<<<<

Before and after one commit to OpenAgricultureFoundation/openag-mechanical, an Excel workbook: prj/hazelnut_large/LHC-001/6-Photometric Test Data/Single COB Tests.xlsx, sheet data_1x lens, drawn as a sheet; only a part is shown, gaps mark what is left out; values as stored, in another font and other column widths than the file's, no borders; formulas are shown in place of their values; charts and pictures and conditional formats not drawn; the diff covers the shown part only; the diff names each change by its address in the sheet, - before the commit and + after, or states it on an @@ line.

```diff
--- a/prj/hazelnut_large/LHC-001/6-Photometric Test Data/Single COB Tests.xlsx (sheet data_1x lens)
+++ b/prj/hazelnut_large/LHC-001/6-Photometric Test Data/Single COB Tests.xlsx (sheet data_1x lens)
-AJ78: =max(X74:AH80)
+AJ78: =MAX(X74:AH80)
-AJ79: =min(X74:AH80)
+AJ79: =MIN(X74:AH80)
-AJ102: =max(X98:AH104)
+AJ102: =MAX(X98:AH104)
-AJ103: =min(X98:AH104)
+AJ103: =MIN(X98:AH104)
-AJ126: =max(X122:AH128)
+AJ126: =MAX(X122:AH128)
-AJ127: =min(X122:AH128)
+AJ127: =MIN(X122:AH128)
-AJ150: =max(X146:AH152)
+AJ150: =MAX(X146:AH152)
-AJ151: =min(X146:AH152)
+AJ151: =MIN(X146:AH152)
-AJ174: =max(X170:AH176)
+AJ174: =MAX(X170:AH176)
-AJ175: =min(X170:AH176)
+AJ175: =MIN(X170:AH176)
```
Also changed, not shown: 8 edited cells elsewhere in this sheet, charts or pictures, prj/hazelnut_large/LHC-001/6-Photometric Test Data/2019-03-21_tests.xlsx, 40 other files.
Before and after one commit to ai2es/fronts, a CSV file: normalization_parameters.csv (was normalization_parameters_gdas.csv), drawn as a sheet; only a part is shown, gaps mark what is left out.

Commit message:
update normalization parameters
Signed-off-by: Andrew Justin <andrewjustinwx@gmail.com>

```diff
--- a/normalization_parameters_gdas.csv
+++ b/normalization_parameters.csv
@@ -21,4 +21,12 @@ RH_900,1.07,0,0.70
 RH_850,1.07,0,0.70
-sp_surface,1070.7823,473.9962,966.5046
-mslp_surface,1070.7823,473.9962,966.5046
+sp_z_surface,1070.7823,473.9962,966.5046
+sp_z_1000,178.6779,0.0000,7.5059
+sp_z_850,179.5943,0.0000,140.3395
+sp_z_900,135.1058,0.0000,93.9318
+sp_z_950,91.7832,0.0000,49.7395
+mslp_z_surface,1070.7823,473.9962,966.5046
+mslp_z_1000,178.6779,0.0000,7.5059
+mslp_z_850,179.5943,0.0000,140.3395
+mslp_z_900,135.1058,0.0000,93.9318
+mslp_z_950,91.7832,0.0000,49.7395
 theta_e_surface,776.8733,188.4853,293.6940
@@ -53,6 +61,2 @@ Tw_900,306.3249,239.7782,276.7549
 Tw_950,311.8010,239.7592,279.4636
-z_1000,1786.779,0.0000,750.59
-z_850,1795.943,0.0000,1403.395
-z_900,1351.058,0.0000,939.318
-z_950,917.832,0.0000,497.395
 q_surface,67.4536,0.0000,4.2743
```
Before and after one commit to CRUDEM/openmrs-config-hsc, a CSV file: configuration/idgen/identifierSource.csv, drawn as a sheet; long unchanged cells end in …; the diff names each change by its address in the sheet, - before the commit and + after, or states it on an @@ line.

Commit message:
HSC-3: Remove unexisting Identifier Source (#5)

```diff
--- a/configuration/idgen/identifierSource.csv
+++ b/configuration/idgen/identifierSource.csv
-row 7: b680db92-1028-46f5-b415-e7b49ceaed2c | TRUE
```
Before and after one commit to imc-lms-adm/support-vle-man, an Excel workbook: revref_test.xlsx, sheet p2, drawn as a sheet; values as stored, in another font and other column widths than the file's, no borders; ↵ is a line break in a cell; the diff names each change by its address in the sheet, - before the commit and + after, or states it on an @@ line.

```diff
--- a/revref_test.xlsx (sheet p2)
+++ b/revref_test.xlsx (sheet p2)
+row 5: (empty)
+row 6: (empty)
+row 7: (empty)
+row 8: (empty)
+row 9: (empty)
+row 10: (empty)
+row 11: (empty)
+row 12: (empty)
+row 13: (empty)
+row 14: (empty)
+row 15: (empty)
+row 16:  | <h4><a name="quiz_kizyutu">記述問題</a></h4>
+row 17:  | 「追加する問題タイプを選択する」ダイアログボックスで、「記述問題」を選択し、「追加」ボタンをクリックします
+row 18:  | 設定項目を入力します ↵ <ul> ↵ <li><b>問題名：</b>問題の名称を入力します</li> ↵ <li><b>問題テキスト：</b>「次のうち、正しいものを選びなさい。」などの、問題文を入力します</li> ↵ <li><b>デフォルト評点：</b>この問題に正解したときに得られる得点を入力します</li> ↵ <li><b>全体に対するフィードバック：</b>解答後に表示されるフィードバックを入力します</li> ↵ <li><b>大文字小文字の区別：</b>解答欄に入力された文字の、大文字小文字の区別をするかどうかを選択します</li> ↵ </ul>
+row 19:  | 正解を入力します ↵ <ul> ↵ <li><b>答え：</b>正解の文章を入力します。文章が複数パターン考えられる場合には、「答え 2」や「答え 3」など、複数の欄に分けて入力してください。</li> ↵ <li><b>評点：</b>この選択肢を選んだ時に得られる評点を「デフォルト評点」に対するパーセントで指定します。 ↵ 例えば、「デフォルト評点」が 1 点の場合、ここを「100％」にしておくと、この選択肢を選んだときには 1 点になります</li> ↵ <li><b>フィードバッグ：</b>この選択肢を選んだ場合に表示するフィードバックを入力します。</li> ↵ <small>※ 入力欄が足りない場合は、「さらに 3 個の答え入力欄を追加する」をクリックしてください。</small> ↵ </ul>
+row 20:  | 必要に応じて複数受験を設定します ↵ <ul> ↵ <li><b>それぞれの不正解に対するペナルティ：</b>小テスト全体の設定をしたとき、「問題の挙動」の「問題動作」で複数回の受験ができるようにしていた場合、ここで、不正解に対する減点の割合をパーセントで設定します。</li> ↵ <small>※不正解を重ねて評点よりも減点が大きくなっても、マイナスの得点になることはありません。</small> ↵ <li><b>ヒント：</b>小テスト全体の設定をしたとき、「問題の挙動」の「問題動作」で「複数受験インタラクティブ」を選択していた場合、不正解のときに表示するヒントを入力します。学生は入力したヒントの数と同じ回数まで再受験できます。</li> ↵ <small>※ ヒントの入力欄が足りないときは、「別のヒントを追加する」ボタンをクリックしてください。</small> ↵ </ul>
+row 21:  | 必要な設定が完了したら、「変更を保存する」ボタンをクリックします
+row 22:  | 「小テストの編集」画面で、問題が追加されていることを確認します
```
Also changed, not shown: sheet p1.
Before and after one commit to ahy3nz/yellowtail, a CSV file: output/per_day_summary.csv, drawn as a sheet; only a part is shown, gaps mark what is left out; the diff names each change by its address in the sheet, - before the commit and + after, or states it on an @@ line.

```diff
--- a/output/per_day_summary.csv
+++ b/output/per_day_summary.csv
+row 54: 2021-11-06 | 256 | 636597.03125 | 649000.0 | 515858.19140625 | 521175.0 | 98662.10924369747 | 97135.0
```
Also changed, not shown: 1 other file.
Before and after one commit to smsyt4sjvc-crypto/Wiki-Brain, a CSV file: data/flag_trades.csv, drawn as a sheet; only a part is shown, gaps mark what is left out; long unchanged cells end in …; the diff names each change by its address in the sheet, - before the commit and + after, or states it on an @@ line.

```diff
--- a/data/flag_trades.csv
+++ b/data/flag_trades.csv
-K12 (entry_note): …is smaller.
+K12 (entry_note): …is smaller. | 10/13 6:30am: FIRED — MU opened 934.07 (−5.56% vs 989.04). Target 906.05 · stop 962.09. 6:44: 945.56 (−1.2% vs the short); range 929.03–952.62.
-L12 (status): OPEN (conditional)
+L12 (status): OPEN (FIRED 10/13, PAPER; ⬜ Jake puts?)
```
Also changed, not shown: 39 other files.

>>>>

## What to produce
Tally the lines above that include the word "Also"; answer with the total only.

## Response to the exercise
4